At the meeting, Glenn Liddall from ‘People Know How’ spoke about the great work his charity is doing in helping people out of digital exclusion. Supported by a dedicated team of volunteers, their focus is on getting people who are being left behind, into the digital world. A fifth of people living in Scotland are digitally excluded because they lack the skills, confidence, data, or the technology. As we are living our lives increasingly online, it is vital to be digitally included.

‘People Know How’ support people on a daily basis through one-to-one conversations and groupwork. They manage a helpline that is Scotland-wide and funded by the Scottish Government. They problem-solve for people on anything digital. Nothing is too big or too small. They gave out approximately 3,000 devices over lockdown and, being aligned with the National Data Bank, they are also able to give out SIM cards to those in need.

Skills. Data. Device. These are the three crucial things that people need and this can be challenging when we are living in a cost of living crisis and the poverty gap is widening.

The myth around people who are not digitally literate is that they are elderly, but largest demographic at most disadvantage is the 30-39 year olds.

Older people are more cautious online because of the many stories we hear in the media about banking scams, whilst younger people are more likely to jeopardize their online security. For young people,  whilst young people carry the stigma of not having the latest version of a device.

Confidence and awareness is the hardest part of the challenge. Being online can be positive force if used safely and responsibly. It is a critical skills need today for everyone in order to

engage fully in society.

The key takeaways from our feedback session were the following. We need clearer and more transparent information on pricing. Awareness-raising around social tariffs. Are there cheaper broadband and phone packages for people claiming Universal Credit, Pension Credit and other benefits? We require resilience to work online. We need to bring down barriers for people with disabilities who may find it harder to make the leap. There is a need for more charging stations, for example, in libraries, to help with the bringing down the cost of electricity bills at home. Some schools and supermarkets and most buses now have them. See the Glenn’s full presentation here.
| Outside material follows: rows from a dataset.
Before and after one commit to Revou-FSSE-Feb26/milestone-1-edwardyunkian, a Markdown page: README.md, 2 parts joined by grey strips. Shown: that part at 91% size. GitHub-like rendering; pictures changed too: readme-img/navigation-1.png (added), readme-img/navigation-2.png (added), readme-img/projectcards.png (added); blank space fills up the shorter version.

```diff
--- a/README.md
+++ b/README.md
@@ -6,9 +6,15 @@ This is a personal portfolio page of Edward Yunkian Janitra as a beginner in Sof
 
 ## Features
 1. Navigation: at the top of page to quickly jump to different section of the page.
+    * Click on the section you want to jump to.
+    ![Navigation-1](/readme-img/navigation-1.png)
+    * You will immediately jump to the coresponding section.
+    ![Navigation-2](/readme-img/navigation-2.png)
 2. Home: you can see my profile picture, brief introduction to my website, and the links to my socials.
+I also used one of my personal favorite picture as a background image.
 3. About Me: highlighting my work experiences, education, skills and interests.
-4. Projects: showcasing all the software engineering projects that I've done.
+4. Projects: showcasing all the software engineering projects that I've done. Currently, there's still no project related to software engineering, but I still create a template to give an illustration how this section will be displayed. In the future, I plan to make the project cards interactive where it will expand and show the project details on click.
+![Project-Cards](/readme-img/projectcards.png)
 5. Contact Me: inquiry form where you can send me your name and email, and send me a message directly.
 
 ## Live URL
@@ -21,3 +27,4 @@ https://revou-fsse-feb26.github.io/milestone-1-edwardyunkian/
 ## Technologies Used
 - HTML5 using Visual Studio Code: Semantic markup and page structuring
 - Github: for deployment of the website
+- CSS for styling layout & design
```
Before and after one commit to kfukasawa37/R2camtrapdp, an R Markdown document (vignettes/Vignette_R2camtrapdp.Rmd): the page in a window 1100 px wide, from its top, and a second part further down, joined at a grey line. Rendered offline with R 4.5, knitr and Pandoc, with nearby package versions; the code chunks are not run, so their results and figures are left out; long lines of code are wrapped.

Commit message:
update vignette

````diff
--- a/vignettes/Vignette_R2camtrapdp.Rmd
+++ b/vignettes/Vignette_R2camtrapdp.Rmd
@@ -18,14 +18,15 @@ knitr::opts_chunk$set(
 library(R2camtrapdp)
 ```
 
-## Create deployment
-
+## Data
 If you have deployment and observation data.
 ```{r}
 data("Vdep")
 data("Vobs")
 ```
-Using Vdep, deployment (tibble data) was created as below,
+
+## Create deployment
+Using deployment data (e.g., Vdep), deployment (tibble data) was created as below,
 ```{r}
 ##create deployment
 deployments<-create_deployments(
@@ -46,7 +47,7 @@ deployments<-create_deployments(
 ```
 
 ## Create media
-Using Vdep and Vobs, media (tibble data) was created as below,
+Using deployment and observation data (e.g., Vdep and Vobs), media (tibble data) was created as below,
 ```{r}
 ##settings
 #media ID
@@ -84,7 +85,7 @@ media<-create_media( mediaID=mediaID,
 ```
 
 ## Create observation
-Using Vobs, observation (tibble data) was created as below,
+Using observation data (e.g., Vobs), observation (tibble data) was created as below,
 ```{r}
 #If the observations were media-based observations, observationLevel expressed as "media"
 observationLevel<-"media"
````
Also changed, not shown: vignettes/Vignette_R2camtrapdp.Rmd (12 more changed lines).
The Network is having a summer pause for July and will be back in August. If you want to join our Poverty Network meetings, let us know. Everyone is welcome!